Holy Spirit Province Saint-Esprit
Franciscans of Canada - Franciscains du Canada
Ordo Fratrum Minorum
I grew up in a home with an eclectic taste in music. The kitchen radio was always set to the country music station but that wasn’t the full soundtrack of our lives. While my dad had a tendency to have that station on for news and sports updates, I know there were songs that would drift into tune that he enjoyed and still does. My mom on the other hand enjoys a good country love song, but also enjoys the dark side of Johnny Cash, the power of Elvis, the boom of Thunderstruck by ACDC and the gentleness of the Medical Mission Sisters. I grew up with two brothers who were invested into all types of genres including the sounds of Bryan Adams, Bruce Springsteen, Shania Twain and Eminem and my sister enjoyed Bon Jovi and Alanis Morrisette. As for me the musical palate includes Dolly Parton, Corey Hart, a touch of The Family Brown, Roch Voisine, Glass Tiger, Serena Ryder and Matt Maher to name a few. All of this came to mind as I reflected on the gospel story about Lazarus, his death and his sisters and their reaction to Jesus (John 11.1-45). Why you may ask?
I was pondering how we all come to different points in our lives from different paths. Much like how each of us have varying tastes in music, our life journeys are unique and a particular song can speak to the depths of one person, to another it can be a faint whisper of a different message or a teeth-grinding 4 minutes. This made me think about how Martha and Mary, Lazarus’ sisters, had come to know Jesus and experienced his message in different ways.
Music speaks to each of us in different ways, just like how the words of life which Jesus speaks resonate differently with each of us. The message in a song can awaken us to the truths of our heart and can also challenge us to live our lives differently much like the parables Jesus spoke and the gospels we read and rely on today connection us to our Savior.
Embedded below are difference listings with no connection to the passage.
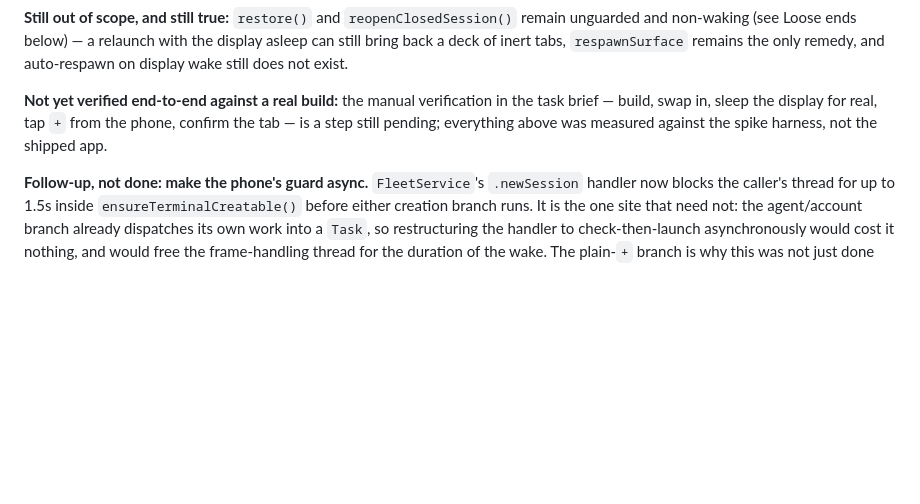
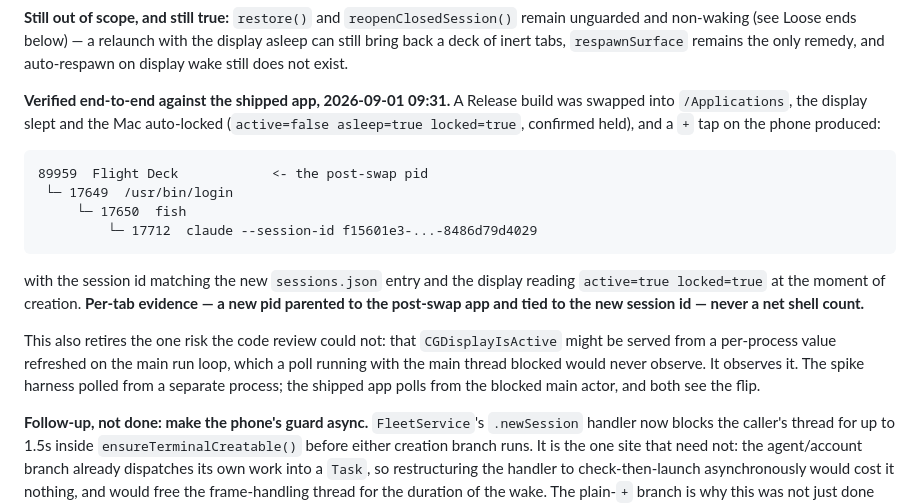
Before and after one commit to nateabele/flight-deck, a Markdown page: docs/superpowers/HANDOFF-2026-08-31-display-sleep.md, the part around the change. GitHub-like rendering; blank space fills up the shorter version.

Commit message:
docs: record the display-wake end-to-end verification
Swapped a Release build into /Applications, slept the display until the
Mac auto-locked, and tapped + on the phone: Flight Deck -> login -> fish
-> claude, session id matching sessions.json, display active and locked
at creation.

Retires the review's open question about CGDisplayIsActive possibly being
cached and refreshed on the main run loop - the shipped app polls from a
blocked main actor and still observes the flip.

Co-Authored-By: Claude Opus 5 (1M context) <noreply@anthropic.com>

````diff
--- a/docs/superpowers/HANDOFF-2026-08-31-display-sleep.md
+++ b/docs/superpowers/HANDOFF-2026-08-31-display-sleep.md
@@ -135,10 +135,25 @@ and non-waking (see Loose ends below) — a relaunch with the display asleep can
 a deck of inert tabs, `respawnSurface` remains the only remedy, and auto-respawn on display wake
 still does not exist.
 
-**Not yet verified end-to-end against a real build:** the manual verification in the task
-brief — build, swap in, sleep the display for real, tap `+` from the phone, confirm the tab —
-is a step still pending; everything above was measured against the spike harness, not the
-shipped app.
+**Verified end-to-end against the shipped app, 2026-09-01 09:31.** A Release build was swapped
+into `/Applications`, the display slept and the Mac auto-locked (`active=false asleep=true
+locked=true`, confirmed held), and a `+` tap on the phone produced:
+
+```
+89959  Flight Deck            <- the post-swap pid
+ └─ 17649  /usr/bin/login
+     └─ 17650  fish
+         └─ 17712  claude --session-id f15601e3-...-8486d79d4029
+```
+
+with the session id matching the new `sessions.json` entry and the display reading
+`active=true locked=true` at the moment of creation. **Per-tab evidence — a new pid parented to
+the post-swap app and tied to the new session id — never a net shell count.**
+
+This also retires the one risk the code review could not: that `CGDisplayIsActive` might be
+served from a per-process value refreshed on the main run loop, which a poll running with the
+main thread blocked would never observe. It observes it. The spike harness polled from a
+separate process; the shipped app polls from the blocked main actor, and both see the flip.
 
 **Follow-up, not done: make the phone's guard async.** `FleetService`'s `.newSession` handler
 now blocks the caller's thread for up to 1.5s inside `ensureTerminalCreatable()` before either
````
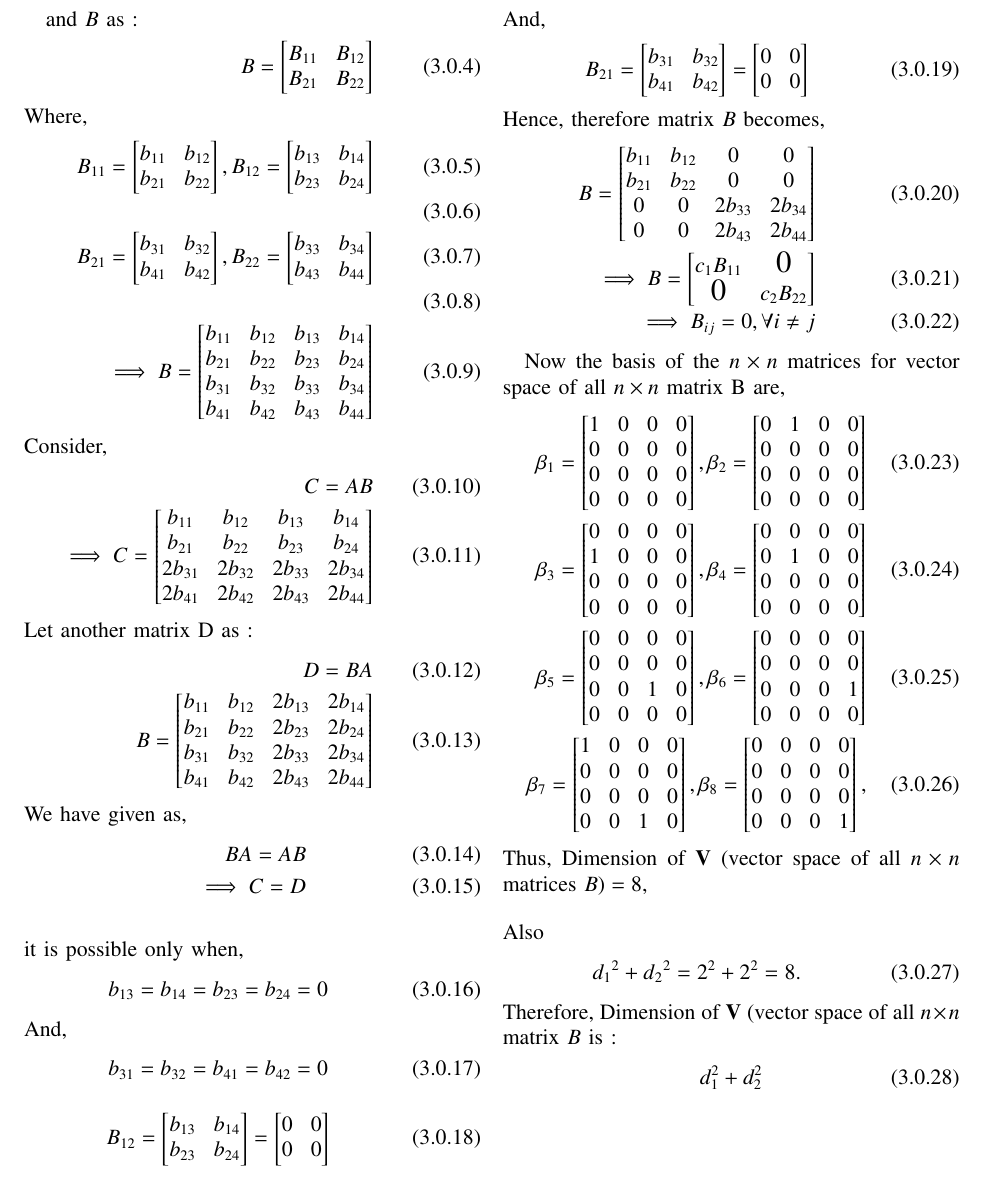
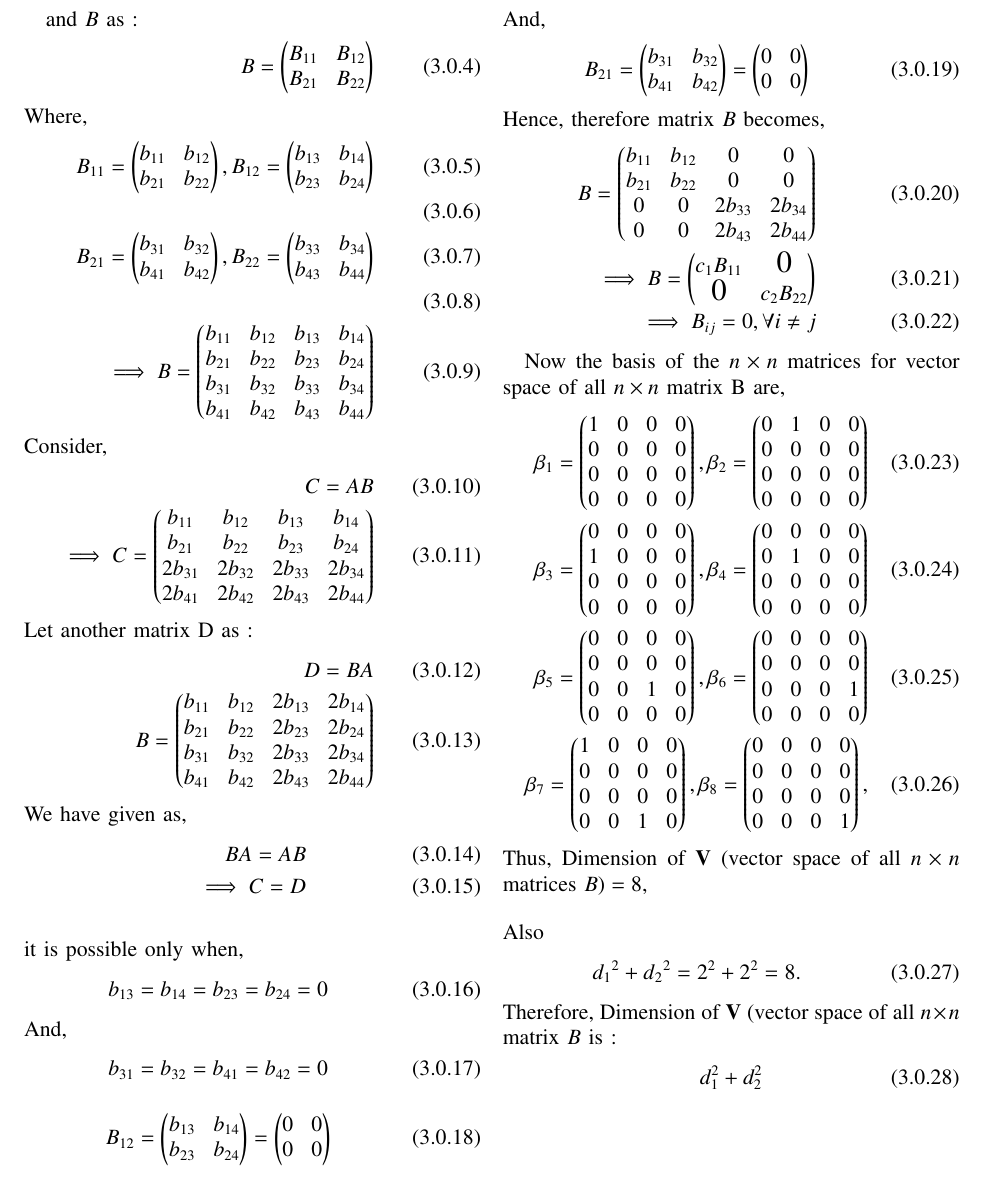
Before and after one commit to Ritesh622/Assignment, a LaTeX problem sheet (Assignment_13/Assignment 13.tex): part of page 2 of 2, cut so that both start at the same text. Compiled offline with pdfLaTeX.

Commit message:
Add files via upload

```diff
--- a/Assignment_13/Assignment 13.tex
+++ b/Assignment_13/Assignment 13.tex
@@ -55,7 +55,7 @@
 \renewcommand\thesectiondis{\arabic{section}}
 \renewcommand\thesubsectiondis{\thesectiondis.\arabic{subsection}}
 \renewcommand\thesubsubsectiondis{\thesubsectiondis.\arabic{subsubsection}}
-
+\newcommand\bigSigma[1][17]{\mbox{\fontsize{#1}{0}\selectfont$\Sigma$}}
 % correct bad hyphenation here
 \hyphenation{op-tical net-works semi-conduc-tor}
 \def\inputGnumericTable{}                                 %%
@@ -304,87 +305,87 @@ b_{13}= b_{14} = b_{23}= b_{24} = 0 \\
  b_{31} = b_{32} = b_{41} = b_{42} = 0
  \end{align}
  \begin{align}
-B_{12} =  \begin{bmatrix}
+B_{12} =  \myvec{
 b_{13} & b_{14}\\
-b_{23}  & b_{24}
-\end{bmatrix} =  \begin{bmatrix}
+b_{23}  & b_{24}\\
+} =  \myvec{
 0 & 0\\
-0  & 0
-\end{bmatrix}\\
+0  & 0 \\
+}\\
 \intertext{And,}
-B_{21} =  \begin{bmatrix}
+B_{21} =  \myvec{
 b_{31} & b_{32}\\
-b_{41}  & b_{42}
-\end{bmatrix}  =  \begin{bmatrix}
+b_{41}  & b_{42} \\
+}  =  \myvec{
 0 & 0\\
-0  & 0
-\end{bmatrix}
+0  & 0  \\
+}
 \end{align}
 Hence, therefore matrix $B$ becomes,
 \begin{align}
-B =  \begin{bmatrix}
+B =  \myvec{
 b_{11} & b_{12}  & 0       & 0 \\
 b_{21} & b_{22}  & 0       & 0  \\
 0      & 0       & 2b_{33} & 2b_{34}  \\
-0      & 0       & 2b_{43} & 2b_{44}
-\end{bmatrix}\\
-\implies B =  \begin{bmatrix}
+0      & 0       & 2b_{43} & 2b_{44}  \\
+}\\
+\implies B =  \myvec{
 c_1B_{11} &\bigZero  \\
-\bigZero   & c_2B_{22}
-\end{bmatrix}\\
+\bigZero   & c_2B_{22} \\
+}\\
 \implies B_{ij} = 0, \forall i \neq j
 \end{align}
 
 Now the basis of the $n \times n $  matrices for vector space of all $n \times n$ matrix B are,
 \begin{align}
-\beta_1 =  \begin{bmatrix}
+\beta_1 =  \myvec{
 1 & 0  & 0 & 0 \\
 0 & 0  & 0 & 0  \\
 0 & 0  & 0 & 0  \\
-0 & 0  & 0 & 0
-\end{bmatrix},
- \beta_2 =  \begin{bmatrix}
+0 & 0  & 0 & 0  \\
+},
+ \beta_2 =  \myvec{
 0 & 1  & 0 & 0 \\
 0 & 0  & 0 & 0  \\
 0 & 0  & 0 & 0  \\
-0 & 0  & 0 & 0
-\end{bmatrix}\\
-\beta_3 =  \begin{bmatrix}
+0 & 0  & 0 & 0  \\
+}\\
+\beta_3 =  \myvec{
 0 & 0  & 0 & 0 \\
 1 & 0  & 0 & 0  \\
 0 & 0  & 0 & 0  \\
-0 & 0  & 0 & 0
-\end{bmatrix},
-\beta_4 =  \begin{bmatrix}
+0 & 0  & 0 & 0  \\
+},
+\beta_4 =  \myvec{
 0 & 0  & 0 & 0 \\
 0 & 1  & 0 & 0  \\
 0 & 0  & 0 & 0  \\
-0 & 0  & 0 & 0
-\end{bmatrix}\\
-\beta_5 =  \begin{bmatrix}
+0 & 0  & 0 & 0   \\
+}\\
+\beta_5 =  \myvec{
 0 & 0  & 0 & 0 \\
 0 & 0  & 0 & 0  \\
 0 & 0  & 1 & 0  \\
-0 & 0  & 0 & 0
-\end{bmatrix},
-\beta_6 =  \begin{bmatrix}
+0 & 0  & 0 & 0\\
+},
+\beta_6 =  \myvec{
 0 & 0  & 0 & 0 \\
 0 & 0  & 0 & 0  \\
 0 & 0  & 0 & 1  \\
-0 & 0  & 0 & 0
-\end{bmatrix}\\
-\beta_7 =  \begin{bmatrix}
+0 & 0  & 0 & 0  \\
+}\\
+\beta_7 =  \myvec{
 1 & 0  & 0 & 0 \\
 0 & 0  & 0 & 0  \\
 0 & 0  & 0 & 0  \\
-0 & 0  & 1 & 0
-\end{bmatrix},
-\beta_8 =  \begin{bmatrix}
+0 & 0  & 1 & 0   \\
+},
+\beta_8 =  \myvec{
 0 & 0  & 0 & 0 \\
 0 & 0  & 0 & 0  \\
 0 & 0  & 0 & 0  \\
-0 & 0  & 0 & 1
-\end{bmatrix},
+0 & 0  & 0 & 1   \\
+},
 \end{align}
 Thus, Dimension of $\mathbf{V}$ $($vector space of all $n \times n$ matrices $ B ) = 8,$
 \begin{align}
```
Also changed, not shown: Assignment_13/Assignment 13.pdf, Assignment_13/Assignment 13.tex (87 more changed lines).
The song, if you will, Jesus was singing when he encountered the grieving sisters was that of hope. It was a message of hope for them then and it is a message of hope for us still today. It was about looking beyond the current moment of pain and hurt and relying on lasting hope. It was a message of hope because in hope is the glory of God, and the light which he knew was within each of them and is in us. It was a message of hope which promised them eternal life, resurrection beyond the current state of life and the agony of loss. It was a message of hope with gratitude for blessings great and blessings small, for an awareness of who we are as God’s children and the consistency of God’s promise of always. It was a message of hope that even in our trials, even when the world around us feels dead or is dying we are called out of our tombs, to be unbound from all which traps us and to embrace life. It was and is a message of hope because hope is about believing – believing beyond ourselves, beyond the lures of the world, beyond the struggles we face, beyond the many deaths we die before we are embraced in God’s loving arms. The song continues on, do we hear it? Can we hear it? Are we too busy busying ourselves so as not to have to hear it? What message is Christ singing to you through the songs of your life, through the messages of hope he gives always?
As we continue another week of self-isolating, public distancing and hearing news that challenges us and the freedoms we have come to need or want where can we find hope? What song(s) do we need to listen to? What is its message for these days and this time?
The story of Lazarus’ death caused me to pause and listen to the song which is playing in my heart. I wish it was all Christmas carols and love songs but it is not, there are songs of lament and songs of being lost, there are songs which seem to stumble along with me and others which cause me to tap my toes. Regardless of the song, I rely on a hope greater than any song. In these days which have felt at times freeing and at other times frustrating I am keeping myself grounded by turning to the One whom I now is “the resurrection and the life” and who will weep with me, but also will raise me up to new heights and who is the full soundtrack of my life. This is hope, yes this is the hope we are promised and for that I say “Amen” and turn up the radio up a bit more.
As this week unfolds may songs fill your home with hope, may their messages lead you to the depths of who you are and may you know the hope which Christ promises us each and every day… life – new life in the resurrection.
“Hope means to keep living amid desperation and to keep humming in the darkness. Hoping is knowing that there is love, it is trust in tomorrow, it is falling asleep and waking again when the sun rises. In the midst of a gale at sea, it is to discover land. In the eye of another, it is to see that you are understood. As long as there is still hope there will also be prayer. And you will be held in God’s hands.” – Henri Nouwen